ABOUT THIS TASK: Search the entries for the word "TextOverTextField" and pull out each line that has it.

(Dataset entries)

◆ ◆ ◆ ◆ ◆

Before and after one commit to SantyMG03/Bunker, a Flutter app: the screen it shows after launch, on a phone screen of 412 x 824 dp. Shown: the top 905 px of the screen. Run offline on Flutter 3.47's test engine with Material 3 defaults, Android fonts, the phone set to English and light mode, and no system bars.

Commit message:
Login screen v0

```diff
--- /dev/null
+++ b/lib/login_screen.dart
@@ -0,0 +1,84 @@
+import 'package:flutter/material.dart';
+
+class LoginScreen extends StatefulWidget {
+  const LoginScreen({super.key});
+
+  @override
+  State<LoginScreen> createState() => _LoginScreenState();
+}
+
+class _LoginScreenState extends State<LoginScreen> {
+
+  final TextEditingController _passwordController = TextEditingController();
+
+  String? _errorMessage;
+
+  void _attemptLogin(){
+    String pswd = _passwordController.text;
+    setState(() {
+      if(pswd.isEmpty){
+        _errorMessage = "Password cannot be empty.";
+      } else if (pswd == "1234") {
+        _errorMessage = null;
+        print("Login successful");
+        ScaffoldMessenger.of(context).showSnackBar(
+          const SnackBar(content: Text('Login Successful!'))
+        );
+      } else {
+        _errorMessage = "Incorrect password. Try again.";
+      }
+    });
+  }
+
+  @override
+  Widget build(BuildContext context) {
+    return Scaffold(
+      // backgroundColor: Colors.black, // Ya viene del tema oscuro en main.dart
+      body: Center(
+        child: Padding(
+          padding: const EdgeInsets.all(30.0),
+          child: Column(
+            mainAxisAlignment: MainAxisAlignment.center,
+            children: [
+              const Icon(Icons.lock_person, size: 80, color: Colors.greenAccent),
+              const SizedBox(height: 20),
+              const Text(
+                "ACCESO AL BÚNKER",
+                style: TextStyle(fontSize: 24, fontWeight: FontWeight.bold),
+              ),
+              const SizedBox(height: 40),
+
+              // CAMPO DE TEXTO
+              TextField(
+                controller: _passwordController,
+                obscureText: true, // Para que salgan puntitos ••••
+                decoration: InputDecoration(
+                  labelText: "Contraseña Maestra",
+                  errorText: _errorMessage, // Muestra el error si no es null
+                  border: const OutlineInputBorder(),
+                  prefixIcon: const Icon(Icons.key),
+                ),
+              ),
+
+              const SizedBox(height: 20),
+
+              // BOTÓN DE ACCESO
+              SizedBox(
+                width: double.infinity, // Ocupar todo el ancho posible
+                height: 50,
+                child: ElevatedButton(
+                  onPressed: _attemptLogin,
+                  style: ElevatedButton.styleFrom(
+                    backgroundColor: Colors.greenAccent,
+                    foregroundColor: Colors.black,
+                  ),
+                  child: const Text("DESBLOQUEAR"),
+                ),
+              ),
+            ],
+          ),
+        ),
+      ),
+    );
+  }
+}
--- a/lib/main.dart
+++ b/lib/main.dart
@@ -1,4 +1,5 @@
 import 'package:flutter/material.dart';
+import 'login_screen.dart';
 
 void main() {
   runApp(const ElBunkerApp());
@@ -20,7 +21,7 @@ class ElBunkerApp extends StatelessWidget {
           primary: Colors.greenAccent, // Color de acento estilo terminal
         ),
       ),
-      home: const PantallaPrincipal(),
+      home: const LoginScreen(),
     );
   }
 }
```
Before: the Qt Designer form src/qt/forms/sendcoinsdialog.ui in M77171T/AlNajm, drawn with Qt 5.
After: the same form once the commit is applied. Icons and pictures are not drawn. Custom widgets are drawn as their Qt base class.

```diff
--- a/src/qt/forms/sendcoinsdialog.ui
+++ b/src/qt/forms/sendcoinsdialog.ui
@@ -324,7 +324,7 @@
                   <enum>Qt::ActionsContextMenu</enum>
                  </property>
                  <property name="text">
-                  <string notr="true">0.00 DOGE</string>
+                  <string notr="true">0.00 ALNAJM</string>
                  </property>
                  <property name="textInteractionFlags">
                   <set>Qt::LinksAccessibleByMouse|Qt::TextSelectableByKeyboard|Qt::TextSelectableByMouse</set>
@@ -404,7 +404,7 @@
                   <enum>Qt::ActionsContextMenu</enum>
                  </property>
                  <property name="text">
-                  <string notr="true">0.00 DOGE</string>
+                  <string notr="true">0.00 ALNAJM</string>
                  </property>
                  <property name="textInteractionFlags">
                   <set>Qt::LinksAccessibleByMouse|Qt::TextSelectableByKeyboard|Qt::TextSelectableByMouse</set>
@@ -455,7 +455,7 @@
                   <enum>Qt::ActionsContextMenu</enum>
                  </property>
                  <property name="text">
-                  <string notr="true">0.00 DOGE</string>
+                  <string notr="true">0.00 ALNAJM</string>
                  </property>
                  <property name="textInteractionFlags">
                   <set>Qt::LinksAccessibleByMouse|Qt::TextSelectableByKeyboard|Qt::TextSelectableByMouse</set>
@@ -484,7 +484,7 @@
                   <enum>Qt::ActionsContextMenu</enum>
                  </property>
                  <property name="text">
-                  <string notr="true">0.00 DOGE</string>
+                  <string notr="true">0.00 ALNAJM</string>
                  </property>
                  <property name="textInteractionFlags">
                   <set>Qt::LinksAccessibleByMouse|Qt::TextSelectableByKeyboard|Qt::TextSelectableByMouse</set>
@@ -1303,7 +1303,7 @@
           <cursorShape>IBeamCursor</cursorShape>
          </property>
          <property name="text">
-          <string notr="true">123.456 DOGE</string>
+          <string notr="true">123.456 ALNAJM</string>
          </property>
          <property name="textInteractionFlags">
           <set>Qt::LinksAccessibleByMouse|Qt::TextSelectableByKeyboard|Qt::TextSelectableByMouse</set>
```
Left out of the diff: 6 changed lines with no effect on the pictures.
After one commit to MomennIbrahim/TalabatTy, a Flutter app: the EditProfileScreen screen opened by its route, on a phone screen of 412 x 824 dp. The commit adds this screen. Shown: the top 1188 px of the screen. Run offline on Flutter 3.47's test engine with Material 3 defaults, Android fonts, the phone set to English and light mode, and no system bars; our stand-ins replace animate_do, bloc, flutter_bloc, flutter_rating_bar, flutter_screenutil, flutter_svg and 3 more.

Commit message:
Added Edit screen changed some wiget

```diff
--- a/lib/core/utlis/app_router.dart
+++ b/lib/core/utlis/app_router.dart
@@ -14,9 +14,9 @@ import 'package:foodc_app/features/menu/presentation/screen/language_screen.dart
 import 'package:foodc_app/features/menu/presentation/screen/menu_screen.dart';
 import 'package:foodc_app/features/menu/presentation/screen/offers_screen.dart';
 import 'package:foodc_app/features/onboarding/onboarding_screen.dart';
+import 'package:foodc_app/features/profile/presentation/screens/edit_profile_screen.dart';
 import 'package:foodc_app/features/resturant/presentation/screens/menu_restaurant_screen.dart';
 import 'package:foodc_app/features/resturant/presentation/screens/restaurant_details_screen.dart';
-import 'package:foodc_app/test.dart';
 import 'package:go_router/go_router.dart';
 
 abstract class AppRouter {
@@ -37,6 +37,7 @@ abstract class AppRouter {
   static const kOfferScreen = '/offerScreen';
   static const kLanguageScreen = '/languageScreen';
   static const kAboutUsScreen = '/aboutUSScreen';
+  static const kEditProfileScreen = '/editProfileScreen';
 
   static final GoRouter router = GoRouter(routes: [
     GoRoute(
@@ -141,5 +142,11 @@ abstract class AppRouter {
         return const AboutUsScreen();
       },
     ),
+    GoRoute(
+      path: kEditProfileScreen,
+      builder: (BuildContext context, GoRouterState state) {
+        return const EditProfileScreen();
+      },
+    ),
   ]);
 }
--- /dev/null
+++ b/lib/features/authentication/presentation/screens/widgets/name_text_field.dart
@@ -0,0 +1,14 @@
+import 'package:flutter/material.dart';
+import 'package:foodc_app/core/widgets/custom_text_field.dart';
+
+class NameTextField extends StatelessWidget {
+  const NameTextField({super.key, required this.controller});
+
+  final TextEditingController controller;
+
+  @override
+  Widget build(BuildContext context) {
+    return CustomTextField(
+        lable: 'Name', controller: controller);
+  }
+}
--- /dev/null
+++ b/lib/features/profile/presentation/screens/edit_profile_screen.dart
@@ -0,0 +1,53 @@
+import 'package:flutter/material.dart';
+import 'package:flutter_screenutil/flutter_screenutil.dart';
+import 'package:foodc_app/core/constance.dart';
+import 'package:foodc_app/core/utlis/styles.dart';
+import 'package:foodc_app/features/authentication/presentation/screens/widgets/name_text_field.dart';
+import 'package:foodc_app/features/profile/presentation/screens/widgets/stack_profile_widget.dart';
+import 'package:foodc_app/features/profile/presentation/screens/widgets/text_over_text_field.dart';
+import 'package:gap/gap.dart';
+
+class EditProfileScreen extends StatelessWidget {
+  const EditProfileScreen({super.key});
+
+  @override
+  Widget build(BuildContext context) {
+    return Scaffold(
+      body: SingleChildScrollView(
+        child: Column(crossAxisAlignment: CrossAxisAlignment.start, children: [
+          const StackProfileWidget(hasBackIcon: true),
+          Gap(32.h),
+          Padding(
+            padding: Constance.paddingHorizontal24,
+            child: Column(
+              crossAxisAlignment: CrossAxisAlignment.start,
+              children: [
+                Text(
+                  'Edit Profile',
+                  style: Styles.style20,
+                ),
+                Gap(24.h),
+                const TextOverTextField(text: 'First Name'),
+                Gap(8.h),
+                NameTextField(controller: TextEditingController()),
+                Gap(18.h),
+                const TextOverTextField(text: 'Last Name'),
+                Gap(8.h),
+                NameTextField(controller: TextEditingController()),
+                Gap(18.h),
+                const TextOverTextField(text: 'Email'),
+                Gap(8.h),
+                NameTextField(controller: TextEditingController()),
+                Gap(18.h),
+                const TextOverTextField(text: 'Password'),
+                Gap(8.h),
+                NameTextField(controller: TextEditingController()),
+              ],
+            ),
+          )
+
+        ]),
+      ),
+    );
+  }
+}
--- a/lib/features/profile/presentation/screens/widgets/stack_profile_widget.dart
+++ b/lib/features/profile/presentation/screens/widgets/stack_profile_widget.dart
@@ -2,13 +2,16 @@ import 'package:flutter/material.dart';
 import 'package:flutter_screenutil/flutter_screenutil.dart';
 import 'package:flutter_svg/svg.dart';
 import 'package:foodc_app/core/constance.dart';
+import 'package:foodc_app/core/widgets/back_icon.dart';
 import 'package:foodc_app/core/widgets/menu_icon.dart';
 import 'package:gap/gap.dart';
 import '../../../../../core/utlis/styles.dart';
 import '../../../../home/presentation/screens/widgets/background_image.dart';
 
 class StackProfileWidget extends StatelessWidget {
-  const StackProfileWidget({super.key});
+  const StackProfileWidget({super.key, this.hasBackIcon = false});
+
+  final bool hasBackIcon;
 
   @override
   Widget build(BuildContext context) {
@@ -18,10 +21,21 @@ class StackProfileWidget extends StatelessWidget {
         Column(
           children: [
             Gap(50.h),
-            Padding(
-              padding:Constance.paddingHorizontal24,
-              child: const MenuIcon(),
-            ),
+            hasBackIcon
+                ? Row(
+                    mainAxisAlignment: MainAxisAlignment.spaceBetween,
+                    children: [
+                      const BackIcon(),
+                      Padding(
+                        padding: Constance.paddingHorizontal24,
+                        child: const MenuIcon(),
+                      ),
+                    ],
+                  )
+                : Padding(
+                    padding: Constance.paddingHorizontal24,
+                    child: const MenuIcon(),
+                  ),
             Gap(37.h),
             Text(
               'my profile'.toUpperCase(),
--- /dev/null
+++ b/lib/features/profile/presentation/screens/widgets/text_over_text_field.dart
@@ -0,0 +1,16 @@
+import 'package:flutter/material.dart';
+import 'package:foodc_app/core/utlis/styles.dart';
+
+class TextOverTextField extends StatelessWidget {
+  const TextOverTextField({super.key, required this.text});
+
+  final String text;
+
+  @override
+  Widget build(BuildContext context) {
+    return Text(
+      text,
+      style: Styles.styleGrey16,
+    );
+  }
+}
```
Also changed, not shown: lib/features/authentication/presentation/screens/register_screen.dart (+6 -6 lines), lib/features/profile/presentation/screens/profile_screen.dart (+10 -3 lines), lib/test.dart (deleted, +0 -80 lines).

◆ ◆ ◆ ◆ ◆

YOUR SOLUTION:
+                const TextOverTextField(text: 'First Name'),
+                const TextOverTextField(text: 'Last Name'),
+                const TextOverTextField(text: 'Email'),
+                const TextOverTextField(text: 'Password'),
+class TextOverTextField extends StatelessWidget {
+  const TextOverTextField({super.key, required this.text});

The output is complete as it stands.